Stress Management

Stress is a normal part of our functioning and, in evolutionary terms, has been designed to keep us safe - it’s the “fight or flight” response triggered by our stress hormones that has kept us safe from threats. However, when we live in “fight or flight” mode or when it fires continually throughout the day, it can negatively impact your health. There is a growing body of research suggesting that stress can wreak havoc on your immune system, brain, sleep, sexual drive, mood, and weight. It can affect everything from the production of stomach acid (i.e. dreaded heartburn) to blood glucose. It can be a major contributor of high blood pressure, fertility problems, insomnia (see sleep above), and low libido. While stress is unavoidable in this crazy roller coaster we call life - recognizing it, understanding its impacts on your health, and creating strategies to help manage it, can have enormous positive impacts on your health.

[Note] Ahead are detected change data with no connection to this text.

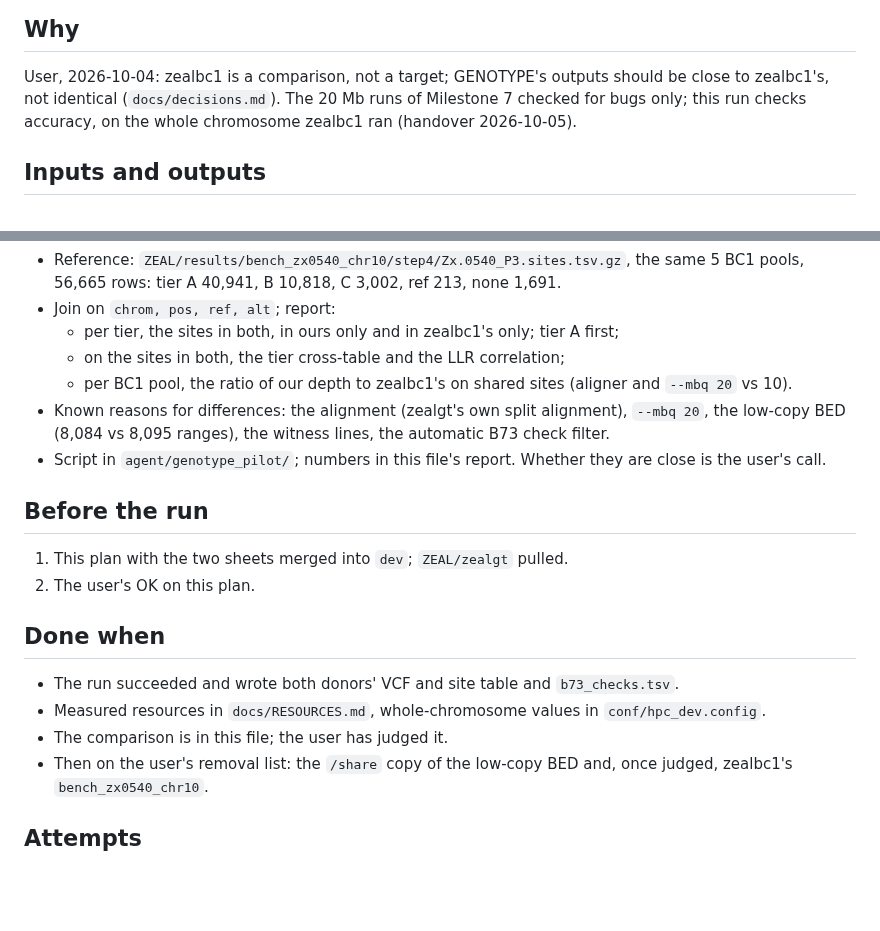
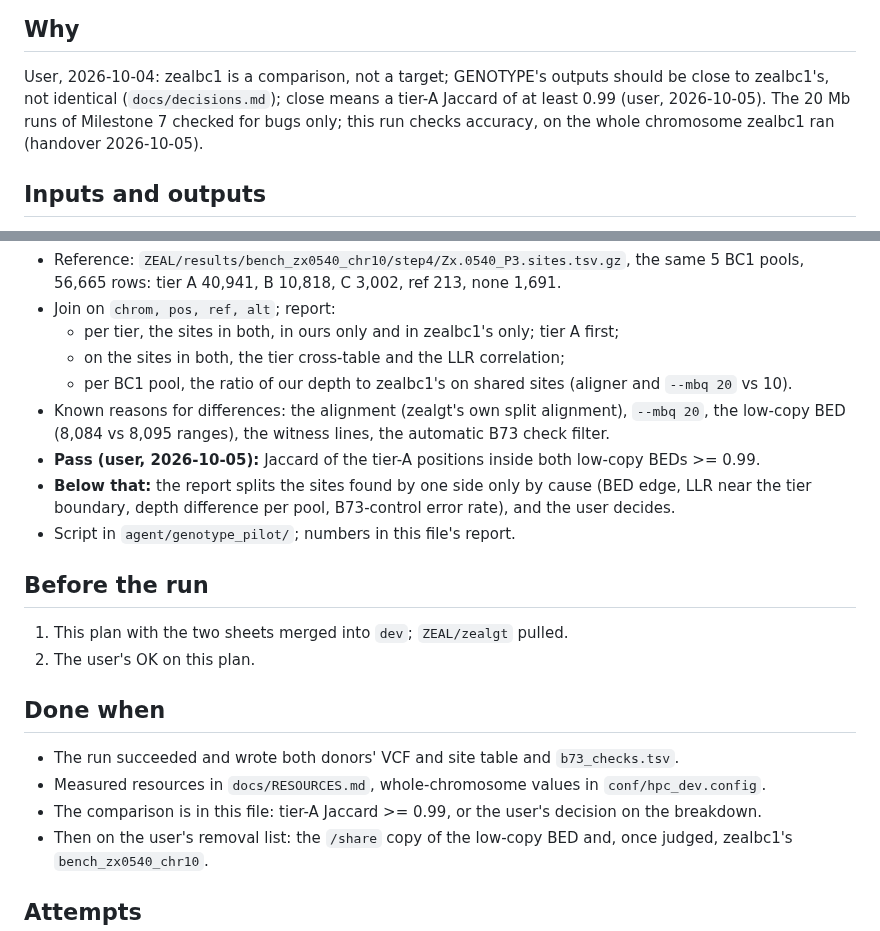
Before and after one commit to sawers-rellan-labs/zealgt, a Markdown page: docs/runs/genotype_pilot_chr10.md, 2 parts joined by grey strips. GitHub-like rendering; blank space fills up the shorter version.

Commit message:
Run plan genotype_pilot_chr10: pass at tier-A Jaccard >= 0.99 against zealbc1
Co-Authored-By: Claude Opus 5.5 <noreply@anthropic.com>

```diff
--- a/docs/runs/genotype_pilot_chr10.md
+++ b/docs/runs/genotype_pilot_chr10.md
@@ -3,7 +3,7 @@
 ## Why
 
 User, 2026-10-04: zealbc1 is a comparison, not a target; GENOTYPE's outputs should be close to zealbc1's, not
-identical (`docs/decisions.md`). The 20 Mb runs of Milestone 7 checked for bugs only; this run checks accuracy, on the
+identical (`docs/decisions.md`); close means a tier-A Jaccard of at least 0.99 (user, 2026-10-05). The 20 Mb runs of Milestone 7 checked for bugs only; this run checks accuracy, on the
 whole chromosome zealbc1 ran (handover 2026-10-05).
 
 ## Inputs and outputs
@@ -66,7 +66,10 @@ sbatch scripts/submit_head_job.sbatch hpc_dev --step genotype \
   - per BC1 pool, the ratio of our depth to zealbc1's on shared sites (aligner and `--mbq 20` vs 10).
 - Known reasons for differences: the alignment (zealgt's own split alignment), `--mbq 20`, the low-copy BED (8,084 vs
   8,095 ranges), the witness lines, the automatic B73 check filter.
-- Script in `agent/genotype_pilot/`; numbers in this file's report. Whether they are close is the user's call.
+- **Pass (user, 2026-10-05):** Jaccard of the tier-A positions inside both low-copy BEDs >= 0.99.
+- **Below that:** the report splits the sites found by one side only by cause (BED edge, LLR near the tier boundary,
+  depth difference per pool, B73-control error rate), and the user decides.
+- Script in `agent/genotype_pilot/`; numbers in this file's report.
 
 ## Before the run
 
@@ -77,7 +80,7 @@ sbatch scripts/submit_head_job.sbatch hpc_dev --step genotype \
 
 - The run succeeded and wrote both donors' VCF and site table and `b73_checks.tsv`.
 - Measured resources in `docs/RESOURCES.md`, whole-chromosome values in `conf/hpc_dev.config`.
-- The comparison is in this file; the user has judged it.
+- The comparison is in this file: tier-A Jaccard >= 0.99, or the user's decision on the breakdown.
 - Then on the user's removal list: the `/share` copy of the low-copy BED and, once judged, zealbc1's
   `bench_zx0540_chr10`.
 
```
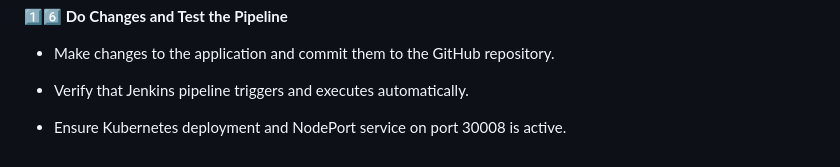
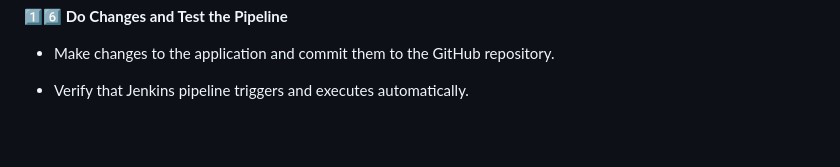
Before and after one commit to trupti-08/DevOps_Project2, a Markdown page: README.md, the part around the change. GitHub-like rendering; blank space fills up the shorter version.

```diff
--- a/README.md
+++ b/README.md
@@ -151,5 +151,3 @@ Install Terraform:[Terraform_Install.sh]()
 - Make changes to the application and commit them to the GitHub repository.
 
 - Verify that Jenkins pipeline triggers and executes automatically.
-
-- Ensure Kubernetes deployment and NodePort service on port 30008 is active.
```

While at times it seems we are more connected than ever via technology, growing research suggests technology has had the reverse effect in a lot of areas, making us more disconnected from each other, from ourselves, and from our environment. This disconnection can have negative implications for our health. We believe that optimal health and wellbeing stems from connection. Good nutrition starts with connecting people to the food they eat; sustainable and healthy exercise starts with connecting people to their bodies; good sleep starts with connecting people to their environments; and overall happiness and well-being starts with connecting people to themselves and each other. Strong social connections have been associated with stronger immune systems, faster recovery times, lower rates of anxiety and depression, and increased life span.

In addition, we also feel that most pillars of health and wellness are disconnected from each other when they should be looked at together. After all, your body is vastly complex and one area of health greatly impacts the others. For instance, exercise changes how your body uses nutrients (as does sleep); sleep impacts how your body repairs after exercise (as does what you eat); stress shuts down your digestive process, impacting how your body processes nutrients and waste (as does sleep). They are all interconnected so in order to understand and cultivate health and wellbeing, they have to be looked at together.